What Is Depreciation?

Depreciation in accounting is a method that measures the reduction in an asset’s value over the course of its useful life. It also represents how much of an asset’s value is depleted due to usage, wear and tear, or obsolescence.

Why Is Depreciation Important?

Depreciation allows businesses to track the cost of assets for accounting, tax, and operational purposes.

When a company buys a fixed asset (such as a vehicle or manufacturing equipment), that asset loses substantial value over time. Rather than record a single large expense for the reduction in value within the first year, accountants typically depreciate the asset and spread out its expense over several years.

This allows companies to approximate the useful life of an asset in order to match the benefit derived from its usage. Depreciation expenses can also provide tax deductions and reduce taxable earnings to decrease the amount companies pay in taxes. The choice of accounting method can affect the way depreciation is recorded:

 

Where Do I Find Depreciation? 

Depreciation expenses appear on a profit and loss statement. Book value and accumulated depreciation accounts, however, appear on a balance sheet.

Formulas & Examples of Depreciation 

Since there are so many types of depreciation, there isn’t a single depreciation formula. The following section outlines the different methods and formulas by using simple depreciation examples.

1. Straight Line Depreciation

The most straightforward method, straight line depreciation is most often used when the value of an asset decreases evenly (rather than gradually) over its useful life. On balance sheets, businesses will report an equal depreciation cost every year until the asset reaches its salvage value.

Straight Line Depreciation Formula

Straight line depreciation

Straight Line Depreciation Example

Company ABC buys a tractor for $25,000 and expects it to last four years (at which point it will be salvaged for $5,000). 

Straight line depreciation example

End of YearBook valueDepreciation expenseAccumulated Depreciation
0$25,000$0$0
1$20,000$5,000$5,000
2$15,000$5,000$10,000
3$10,000$5,000$15,000
4$5,000$5,000$20,000

Note: The depreciation expense appears on a profit and loss statement, while the book value and accumulated depreciation accounts appear on a balance sheet.

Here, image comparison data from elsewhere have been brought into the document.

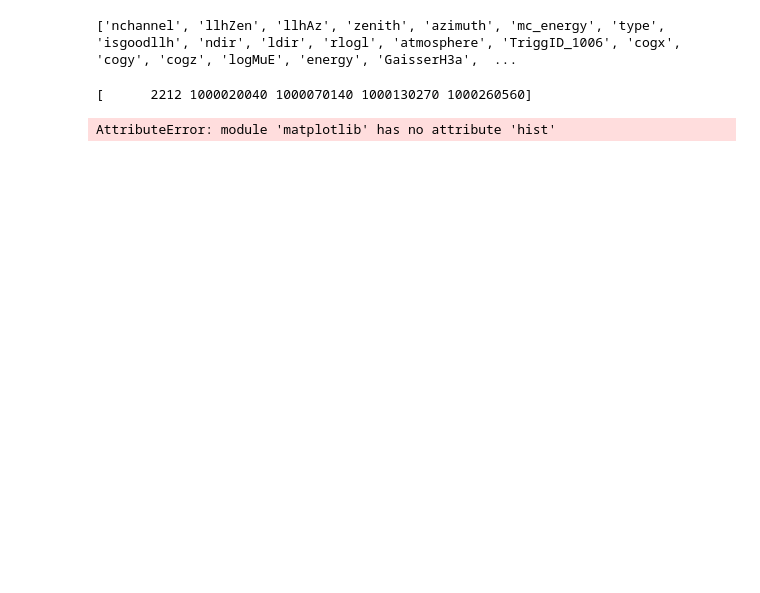
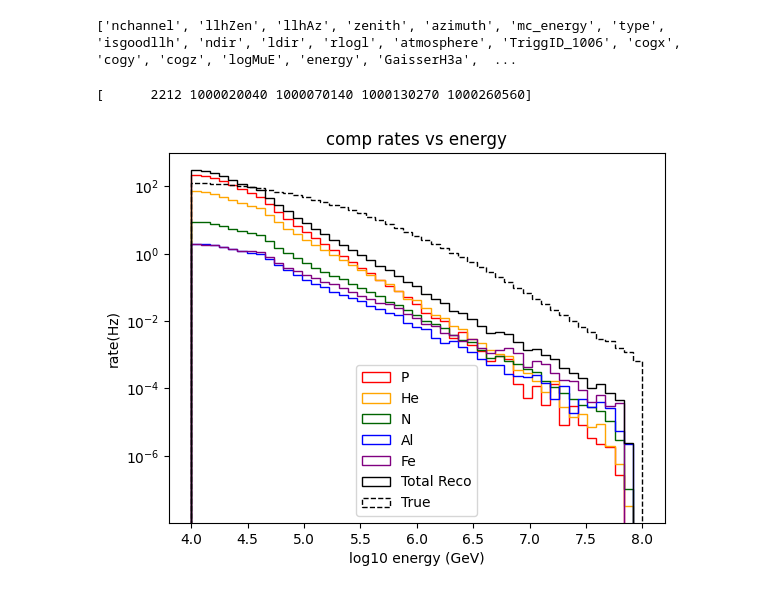
Before and after one commit to fmcnallyi3/it_anisotropy, a Jupyter notebook: rigidity/reco_energy.ipynb, the cells around one changed output. Saved outputs shown, nothing was run; the diff lists cells and outputs as text; code cells hidden in the pictures; blank space fills up the shorter version.

Commit message:
big ole commit: Updated reco_energy with division for energy bins other updates neglible

```diff
--- a/rigidity/reco_energy.ipynb
+++ b/rigidity/reco_energy.ipynb
@@ -14,7 +14,7 @@ import simweights
 #corsika_fl = corsika_fl[:50]
 # %%
 # file provided by Jaun-Carlos
-dd = np.load("/data/user/juancarlos/notebooks/dst_20904_v2.npz")
-print(list(dd.keys()))
+d = np.load("/data/user/juancarlos/notebooks/dst_20904_v3.npz")
+print(list(d.keys()))
 # %% [output]
 ['nchannel', 'llhZen', 'llhAz', 'zenith', 'azimuth', 'mc_energy', 'type', 'isgoodllh', 'ndir', 'ldir', 'rlogl', 'atmosphere', 'TriggID_1006', 'cogx', 'cogy', 'cogz', 'logMuE', 'energy', 'GaisserH3a',  ...
@@ -36,9 +58,2 @@ print(np.unique(dd['type']))
 # %% [output]
 [      2212 1000020040 1000070140 1000130270 1000260560]
-# %%
-plt.hist(dd['reco_energy'], histtype ='step')
-xlabel = 'log10E(GeV)'
-
-plt.show()
-# %% [output]
-AttributeError: module 'matplotlib' has no attribute 'hist'
@@ -79,0 +60,24 @@ plt.show()
+# %%
+pcut = d['type'] == 2212
+Hecut = d['type'] == 1.00002004e+09
+Ncut = d['type'] == 1.000070140e+09
+Alcut = d['type'] == 1.00013027e+09
+Fecut =  d['type'] == 1.00026056e+09
+# %%
+bins=np.linspace(4, 8, 50)
+
+(pwtH, bins, patches1) = plt.hist(d['reco_energy'][pcut], bins = bins, log = True, weights=d['GaisserH4a'][pcut], color = 'red',histtype = 'step', label ='P')
+(hwtH, bins, patches1) = plt.hist(d['reco_energy'][Hecut], bins = bins, log = True, weights=d['GaisserH4a'][Hecut],color = 'orange',histtype = 'step', label = 'He')
+(nwtH, bins, patches1) = plt.hist(d['reco_energy'][Ncut], bins = bins, log = True, weights=d['GaisserH4a'][Ncut], color='darkgreen',histtype = 'step', label = 'N')
+(awtH, bins, patches1) = plt.hist(d['reco_energy'][Alcut], bins = bins, log = True, weights=d['GaisserH4a'][Alcut], color='blue',histtype = 'step', label = 'Al')
+(iwtH, bins, patches1) = plt.hist(d['reco_energy'][Fecut], bins = bins, log=True, weights=d['GaisserH4a'][Fecut], color='purple', histtype='step',label='Fe')
+plt.hist(d['reco_energy'], bins = bins, log = True, weights = d['GaisserH4a'], color = 'black', histtype = 'step', label = 'Total Reco')
+(true, bins, patches1) = plt.hist(np.log10(d['energy']), bins = bins, log=True, weights = d['GaisserH4a'], color = 'black', histtype = 'step', label = 'True', linestyle = '--')
+totH = pwtH + hwtH + nwtH + awtH + iwtH
+plt.xlabel('log10 energy (GeV)')
+plt.ylabel('rate(Hz)')
+plt.title('comp rates vs energy')
+plt.legend()
+plt.show()
+# %% [output]
+[figure, added]
```
Also changed, not shown: parts of 16 cells of this notebook, 2 other files.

Using the straight line depreciation method, the tractor would depreciate by $5,000 per year for a total accumulated depreciation of $20,000. Once the book value equals the original salvage value, it is considered a fully-depreciated asset.

The company’s accountants would record a non-cash expense of $5,000 on the profit and loss statement each year until the end of the tractor’s useful life (in this example, four years). 

Note: Since the business already spent cash when the asset was purchased, depreciation is considered a non-cash expense. 

2. Declining Balance Depreciation

Declining balance depreciation is a type of accelerated depreciation that allows companies to account for greater depreciation in earlier years.  The purchase of a vehicle is a good example, since vehicles generally lose a large portion of their value within the first year.

Instead of evenly distributing the cost of depreciation over the course of an asset’s useful life, this method depreciates the book value of the asset by the straight line depreciation percent each year. 

Since the depreciation expense doesn’t apply until the end of the year, the book value at the beginning of year one would simply be the cost of the asset. The book value for each following year would be the previous year’s book value minus the cost of depreciation. And because the value of the asset is highest in the earlier years, there is a larger initial depreciation cost that declines over time.

Declining Balance Depreciation Formula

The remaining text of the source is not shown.